I am heartbroken. My friend Dave Lesh passed away last week and I have not been able to get into words how I feel until today.
I met Dave Lesh in 1990 on a website called Ispot talking about stock houses and we became friends soon after.
It was not hard to become friends with Dave because he was the kind of guy everyone wishes their older brother to be. To me, he was like a family member always concerned about your well being and how you were doing. We talked for hours about art, life and making decisions. We would talk about how hard it was being a father with kids in this industry. I think because we both had kids that we had this common bond.
He would ask me how my kids were or how “...my lovely wife Arlene was...” and his thoughts were genuine and his concern sincere. I would listen to him talk about Vicky, Bo, Joe and his dogs. He would talk about the lake and he would describe how much fun it was to have a boat sailing the water.

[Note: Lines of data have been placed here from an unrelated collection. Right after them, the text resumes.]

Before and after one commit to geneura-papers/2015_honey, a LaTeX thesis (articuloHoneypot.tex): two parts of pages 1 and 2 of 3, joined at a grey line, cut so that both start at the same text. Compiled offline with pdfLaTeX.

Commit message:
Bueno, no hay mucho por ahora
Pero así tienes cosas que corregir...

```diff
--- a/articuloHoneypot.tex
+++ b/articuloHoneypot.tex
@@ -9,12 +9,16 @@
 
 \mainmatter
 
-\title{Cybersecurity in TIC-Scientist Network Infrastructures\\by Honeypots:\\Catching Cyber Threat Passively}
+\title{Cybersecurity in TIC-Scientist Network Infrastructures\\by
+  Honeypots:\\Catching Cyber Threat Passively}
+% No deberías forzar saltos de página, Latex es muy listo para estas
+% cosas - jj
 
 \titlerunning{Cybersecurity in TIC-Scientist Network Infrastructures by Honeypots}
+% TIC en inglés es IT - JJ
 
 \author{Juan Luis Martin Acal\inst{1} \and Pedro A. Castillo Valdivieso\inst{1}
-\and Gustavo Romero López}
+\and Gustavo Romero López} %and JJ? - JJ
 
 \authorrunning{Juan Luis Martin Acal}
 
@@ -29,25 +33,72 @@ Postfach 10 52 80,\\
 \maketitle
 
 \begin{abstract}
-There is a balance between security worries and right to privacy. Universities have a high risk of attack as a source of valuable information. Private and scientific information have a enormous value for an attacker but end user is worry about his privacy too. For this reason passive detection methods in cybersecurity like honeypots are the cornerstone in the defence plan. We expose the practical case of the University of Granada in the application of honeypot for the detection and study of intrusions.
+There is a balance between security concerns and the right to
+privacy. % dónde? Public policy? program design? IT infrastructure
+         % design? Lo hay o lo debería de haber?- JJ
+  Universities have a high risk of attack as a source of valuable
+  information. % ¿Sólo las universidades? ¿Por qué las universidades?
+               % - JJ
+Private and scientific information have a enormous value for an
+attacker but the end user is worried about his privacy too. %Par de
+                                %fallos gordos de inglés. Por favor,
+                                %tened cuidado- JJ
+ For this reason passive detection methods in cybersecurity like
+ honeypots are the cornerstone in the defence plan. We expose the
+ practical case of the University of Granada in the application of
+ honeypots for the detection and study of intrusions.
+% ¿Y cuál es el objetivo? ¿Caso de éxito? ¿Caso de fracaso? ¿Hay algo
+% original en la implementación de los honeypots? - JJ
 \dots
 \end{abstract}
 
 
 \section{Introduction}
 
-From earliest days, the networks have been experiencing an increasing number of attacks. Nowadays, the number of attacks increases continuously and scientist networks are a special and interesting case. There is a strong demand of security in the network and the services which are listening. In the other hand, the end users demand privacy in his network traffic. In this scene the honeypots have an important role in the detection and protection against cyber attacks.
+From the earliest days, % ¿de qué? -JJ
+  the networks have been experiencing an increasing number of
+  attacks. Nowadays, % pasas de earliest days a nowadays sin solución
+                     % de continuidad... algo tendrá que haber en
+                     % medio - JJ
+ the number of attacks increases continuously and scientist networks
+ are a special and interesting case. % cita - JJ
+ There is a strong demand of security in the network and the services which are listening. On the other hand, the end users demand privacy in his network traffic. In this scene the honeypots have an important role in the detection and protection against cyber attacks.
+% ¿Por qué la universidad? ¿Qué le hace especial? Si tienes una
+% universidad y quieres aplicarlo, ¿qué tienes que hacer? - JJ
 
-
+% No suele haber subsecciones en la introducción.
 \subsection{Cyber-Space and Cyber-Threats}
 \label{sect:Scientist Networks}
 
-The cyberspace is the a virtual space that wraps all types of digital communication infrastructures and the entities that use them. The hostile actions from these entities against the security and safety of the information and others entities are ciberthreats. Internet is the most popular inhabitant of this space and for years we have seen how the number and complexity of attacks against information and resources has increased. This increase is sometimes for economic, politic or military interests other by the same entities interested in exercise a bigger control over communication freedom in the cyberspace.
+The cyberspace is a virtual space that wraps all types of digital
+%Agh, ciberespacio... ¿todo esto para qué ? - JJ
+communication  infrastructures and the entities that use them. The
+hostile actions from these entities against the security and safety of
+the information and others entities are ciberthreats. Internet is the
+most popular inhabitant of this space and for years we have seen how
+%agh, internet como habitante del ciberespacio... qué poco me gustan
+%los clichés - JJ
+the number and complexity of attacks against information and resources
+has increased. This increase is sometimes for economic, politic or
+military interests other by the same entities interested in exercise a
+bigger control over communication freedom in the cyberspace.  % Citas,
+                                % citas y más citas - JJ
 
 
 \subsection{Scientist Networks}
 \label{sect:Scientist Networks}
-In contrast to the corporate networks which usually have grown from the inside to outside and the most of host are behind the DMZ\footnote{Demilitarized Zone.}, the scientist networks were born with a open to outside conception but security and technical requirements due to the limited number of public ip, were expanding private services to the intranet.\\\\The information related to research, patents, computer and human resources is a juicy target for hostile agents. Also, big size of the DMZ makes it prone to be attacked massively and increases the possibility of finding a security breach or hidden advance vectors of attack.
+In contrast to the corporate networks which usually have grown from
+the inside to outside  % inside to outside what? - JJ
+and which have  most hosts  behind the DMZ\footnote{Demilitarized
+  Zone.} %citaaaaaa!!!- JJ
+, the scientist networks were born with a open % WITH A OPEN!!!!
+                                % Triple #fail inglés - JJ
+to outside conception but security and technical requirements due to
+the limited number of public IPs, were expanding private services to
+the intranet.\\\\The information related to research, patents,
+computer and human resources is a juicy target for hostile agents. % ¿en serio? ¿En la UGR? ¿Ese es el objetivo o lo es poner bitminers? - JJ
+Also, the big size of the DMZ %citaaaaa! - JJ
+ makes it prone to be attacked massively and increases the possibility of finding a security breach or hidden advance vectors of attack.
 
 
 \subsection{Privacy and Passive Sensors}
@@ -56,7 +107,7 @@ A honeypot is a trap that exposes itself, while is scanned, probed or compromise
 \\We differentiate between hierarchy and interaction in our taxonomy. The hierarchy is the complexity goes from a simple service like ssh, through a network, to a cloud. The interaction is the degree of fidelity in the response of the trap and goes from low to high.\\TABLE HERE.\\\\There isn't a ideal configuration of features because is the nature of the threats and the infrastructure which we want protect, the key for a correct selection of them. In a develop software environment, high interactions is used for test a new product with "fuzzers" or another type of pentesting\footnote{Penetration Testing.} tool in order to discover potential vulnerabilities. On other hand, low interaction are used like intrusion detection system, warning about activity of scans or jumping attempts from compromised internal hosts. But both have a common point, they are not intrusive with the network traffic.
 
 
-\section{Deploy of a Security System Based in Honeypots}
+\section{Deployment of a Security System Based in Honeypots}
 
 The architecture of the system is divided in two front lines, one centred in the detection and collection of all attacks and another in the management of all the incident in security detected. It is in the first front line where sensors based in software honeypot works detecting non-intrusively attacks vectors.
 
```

“You should come up here with the family and stay at one of the cabins” Dave would always tell me or “ You should see about getting involved with a boat company for your furniture, maybe move up here and let me see what I can do for you.” Dave was always trying to help by thinking or suggesting ways for me to find new opportunities.
He always had this little line on his tear sheets, “All it takes is imagination, yours and mine.” I always liked that saying because it said everything about Dave Lesh. He was always seeking collaboration in work and in friendships.
For three years, while I worked with Dave for the Illustrator’s Partnership, we would talk almost daily on the phone. Sometimes about IPA, sometimes about our industry but mostly it was two friends talking. One time while we talked about family, Dave said he wanted to say how much he appreciated our friendship. I made light of his sentiment. Dave shouted over my comments with “ Kenny I’m trying to tell you how glad that we are friends.” I remember replying to Dave that I wish I had an older brother that cared as much as he did.
I appreciated Dave’s friendship a great deal and that is why this hurts so much.
Dave is the only person I would let call me Kenny. Years ago, he asked me what I like to be called, Ken, Kenny or Kenneth.
“My God Dave don’t call me Kenny...” I replied “ my Mom calls me that and it drives me crazy.”
“Yeah, drives me nuts Dave.”
I gave up and Dave continued calling me Kenny after that. He would call on the phone and say “Hey Kenny” in that Indiana accent that sounded more like Kenknee. I will miss that more than I can tell you.
Dave has been on my mind, since he called to say goodbye. Dave called to say the cancer he had thought he had beaten had returned and he was home with his family. He wanted to make sure he knew how much he loved me. There was such sadness in his voice. I could not say anything except to cry. When I hung up, I felt like I missed my chance to say more. I tried calling the next day but Dave was to ill to talk.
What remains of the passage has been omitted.